Our lives are being transformed in so many ways all at once it seems impossible to list them all. Online teaching was already growing popular before the current COVID crisis – thanks to the internet we’re78B5BF no longer limited to the teachers who live near us. I have been learning French online with a teacher who is located halfway around the world – and I save a lot of time by not having to physically go to class. But with the advent of the novel virus and the need for social distancing, distance has shifted from something to avoid to a necessity in many ways.

In a blink of an eye there are now thousands of new yoga, spinning, pilates, language, and even trade classes online, but have you ever thought teaching piano could be possible online too?

Now it is. Many people around the world are doing it. There are multiple sources which offer advice on how to teach music online.

Technical difficulties

My dad, who is over 80, is mastering the new art. When asked how he likes it he says, “The sound often freezes, the details are hard to follow. Cannot do much about it so you do the best you can.”

A friend of mine who is a music teacher is also mastering the new experience. “It is not ideal,” she says. “One loses many details during the lesson due to sound quality. It is impossible to truly show the student on the keyboard. Small children have more difficulty concentrating on what is going on on the screen than their adult counterparts. It is always some kind of a compromise.”

Online resources where people ask about how to achieve low latency say there is no good solution. “The best way is to be mindful of the issue. 

They have given multiple solutions a try but if the internet connection is bad they assume there is not much that can be done.

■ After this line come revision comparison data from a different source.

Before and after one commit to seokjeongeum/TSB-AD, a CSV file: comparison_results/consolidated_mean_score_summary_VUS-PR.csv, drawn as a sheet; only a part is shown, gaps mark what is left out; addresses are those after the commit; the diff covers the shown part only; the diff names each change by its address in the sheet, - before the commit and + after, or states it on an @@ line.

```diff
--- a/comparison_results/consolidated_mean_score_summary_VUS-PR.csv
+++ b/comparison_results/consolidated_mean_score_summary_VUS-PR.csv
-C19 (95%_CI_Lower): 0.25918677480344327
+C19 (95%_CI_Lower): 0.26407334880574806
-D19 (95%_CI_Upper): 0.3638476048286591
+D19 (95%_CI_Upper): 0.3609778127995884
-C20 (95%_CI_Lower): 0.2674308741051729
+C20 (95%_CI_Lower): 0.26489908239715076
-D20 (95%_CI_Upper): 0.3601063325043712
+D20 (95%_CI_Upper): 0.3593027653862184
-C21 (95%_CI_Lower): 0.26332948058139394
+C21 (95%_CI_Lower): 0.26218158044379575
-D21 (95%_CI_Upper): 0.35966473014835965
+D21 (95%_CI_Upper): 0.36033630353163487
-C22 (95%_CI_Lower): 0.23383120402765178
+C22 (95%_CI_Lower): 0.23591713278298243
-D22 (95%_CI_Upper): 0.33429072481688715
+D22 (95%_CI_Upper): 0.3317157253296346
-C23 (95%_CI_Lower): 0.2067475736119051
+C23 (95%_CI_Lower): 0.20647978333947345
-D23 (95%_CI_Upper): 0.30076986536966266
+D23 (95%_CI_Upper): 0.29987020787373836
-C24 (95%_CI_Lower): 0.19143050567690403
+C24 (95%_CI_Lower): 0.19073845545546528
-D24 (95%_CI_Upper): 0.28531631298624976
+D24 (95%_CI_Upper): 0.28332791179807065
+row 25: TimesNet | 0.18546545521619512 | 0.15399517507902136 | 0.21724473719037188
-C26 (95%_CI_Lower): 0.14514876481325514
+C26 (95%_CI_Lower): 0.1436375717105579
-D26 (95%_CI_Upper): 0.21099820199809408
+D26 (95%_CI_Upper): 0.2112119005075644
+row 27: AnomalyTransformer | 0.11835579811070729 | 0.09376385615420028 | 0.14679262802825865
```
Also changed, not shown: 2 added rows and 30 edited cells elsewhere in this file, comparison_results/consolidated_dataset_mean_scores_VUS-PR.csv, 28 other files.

Here’s a quote from another video – How Teaching Online is Different: “Latency: Because there’s a slight delay on video calls, you CAN’T play along with your students. By the time they hear you, there’s a delay (called “latency”), and then it gets doubled on its way back when you’re hearing them.”

So it seems that good network quality is crucial. In order to be able to teach well you need to literally listen for details and be able to react quickly.

How is this issue solved? Is there really no technology that can make online music lessons a better experience?

More musicians = more latency problems

On a related note, hundreds of performances around the world have been cancelled or postponed, but now a significant number of orchestras have started publishing live performances from home – to cheer up their audiences during the quarantine. 

This link lists several examples.

The challenges they must be facing when synchronizing the performances of artists in these non-optimal circumstances must be tremendous. How many times did they have to rehearse or re-record? Apparently, some of the workarounds included pre-recorded parts mixed with the live recorded audio.

Wouldn’t it be awesome if they could actually perform online live from their homes with everyone in sync?

There is no way around it – something needs to be done on the technology side to make the experience of teaching and performing music over the internet better.

The solution

Ceeblue offers a breakthrough technology which provides sub-second latency even if the connection is bad – it will automatically choose the best video protocol and resolution available according to network quality.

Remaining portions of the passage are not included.